For many college students, spring break is a time to lie on a beach. But in 1999, Stephanie Fingeroth, assistant director of outreach and education at the American Jewish World Service, discovered that many Jewish students were looking for more. In response, the AJWS, together with Hillel, created the “Alternative Spring Break” program.
Participants in the spring program this year spent one week assisting with the projects of La Coordinadora in El Salvador, an AJWS partner that promotes sustainable economic development in a region plagued by poverty, civil war, and natural disasters. In addition to the physical labor involved in building houses and farming, the week-long program included daily Jewish text study as well as a shabbat celebration.
“For a week or two after I got back, I was just glowing,” says Dana Blecher, a graduate student at the Columbia School of Social Work who was in El Salvador in March. “It feels good to see that your work is making a difference and to know that it is really appreciated.” She also points out that the program enabled students to connect to their Judaism in a context outside of synagogue.

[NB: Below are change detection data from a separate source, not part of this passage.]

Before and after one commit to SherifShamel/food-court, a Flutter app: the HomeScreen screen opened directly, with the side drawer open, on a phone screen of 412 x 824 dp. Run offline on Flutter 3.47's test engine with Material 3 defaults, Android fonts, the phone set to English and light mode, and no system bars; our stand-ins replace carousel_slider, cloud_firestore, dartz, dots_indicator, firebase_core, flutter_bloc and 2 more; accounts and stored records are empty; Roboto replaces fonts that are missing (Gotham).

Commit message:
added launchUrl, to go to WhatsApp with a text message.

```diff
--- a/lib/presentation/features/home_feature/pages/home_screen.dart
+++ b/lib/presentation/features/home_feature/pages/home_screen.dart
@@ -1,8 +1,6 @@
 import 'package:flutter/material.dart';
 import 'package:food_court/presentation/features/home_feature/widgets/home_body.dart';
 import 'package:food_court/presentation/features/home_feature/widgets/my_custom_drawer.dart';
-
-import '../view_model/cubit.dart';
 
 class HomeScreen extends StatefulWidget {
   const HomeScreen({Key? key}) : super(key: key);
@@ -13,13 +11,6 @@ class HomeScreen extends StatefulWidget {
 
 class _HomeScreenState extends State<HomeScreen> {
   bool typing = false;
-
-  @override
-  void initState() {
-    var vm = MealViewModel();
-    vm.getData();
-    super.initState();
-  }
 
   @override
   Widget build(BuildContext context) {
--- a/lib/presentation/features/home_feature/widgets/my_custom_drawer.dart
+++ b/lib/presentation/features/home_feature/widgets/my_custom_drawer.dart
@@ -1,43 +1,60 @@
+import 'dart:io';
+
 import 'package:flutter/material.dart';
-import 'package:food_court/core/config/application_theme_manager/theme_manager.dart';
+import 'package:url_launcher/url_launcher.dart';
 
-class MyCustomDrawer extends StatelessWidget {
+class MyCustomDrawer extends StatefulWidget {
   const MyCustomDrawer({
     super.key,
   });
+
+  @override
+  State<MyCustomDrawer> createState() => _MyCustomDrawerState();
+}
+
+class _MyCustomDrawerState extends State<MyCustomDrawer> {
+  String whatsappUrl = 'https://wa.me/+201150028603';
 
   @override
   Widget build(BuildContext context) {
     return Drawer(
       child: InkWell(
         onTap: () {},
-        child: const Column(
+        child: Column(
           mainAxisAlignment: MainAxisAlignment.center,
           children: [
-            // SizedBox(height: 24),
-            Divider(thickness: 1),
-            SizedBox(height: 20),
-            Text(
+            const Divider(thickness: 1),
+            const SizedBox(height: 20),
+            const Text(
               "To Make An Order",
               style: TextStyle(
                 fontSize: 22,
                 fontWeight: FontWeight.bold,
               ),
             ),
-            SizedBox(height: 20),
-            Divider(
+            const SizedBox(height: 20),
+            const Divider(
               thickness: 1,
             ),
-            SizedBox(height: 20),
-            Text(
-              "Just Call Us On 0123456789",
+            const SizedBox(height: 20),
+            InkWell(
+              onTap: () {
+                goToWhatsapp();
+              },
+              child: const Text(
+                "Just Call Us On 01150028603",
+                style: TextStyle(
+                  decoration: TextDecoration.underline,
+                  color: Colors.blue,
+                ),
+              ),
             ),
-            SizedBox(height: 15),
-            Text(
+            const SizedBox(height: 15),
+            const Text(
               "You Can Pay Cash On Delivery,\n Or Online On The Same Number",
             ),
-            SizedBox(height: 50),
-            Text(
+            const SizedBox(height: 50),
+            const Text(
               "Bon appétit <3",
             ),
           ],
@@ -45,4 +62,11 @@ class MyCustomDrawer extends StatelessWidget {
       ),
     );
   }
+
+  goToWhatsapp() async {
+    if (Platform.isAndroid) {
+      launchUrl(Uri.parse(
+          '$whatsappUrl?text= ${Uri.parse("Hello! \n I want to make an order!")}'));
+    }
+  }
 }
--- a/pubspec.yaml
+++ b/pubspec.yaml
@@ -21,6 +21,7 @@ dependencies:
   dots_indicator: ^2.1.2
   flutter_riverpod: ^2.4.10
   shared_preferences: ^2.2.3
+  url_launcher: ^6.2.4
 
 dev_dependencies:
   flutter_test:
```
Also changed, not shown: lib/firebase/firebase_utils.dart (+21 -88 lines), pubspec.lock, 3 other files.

Students from Barnard and Columbia who participated in this year’s program followed up by selling Mother’s Day gift certificates to raise money for “The Chicken Project,” which combats malnutrition by helping low-income El Salvadorians breed poultry. The certificates read: “Dear Mom . . . Just as you have always watched out for my needs, so will the donation of a chicken to the people of El Salvador help a mother take care of the needs of her family and children.”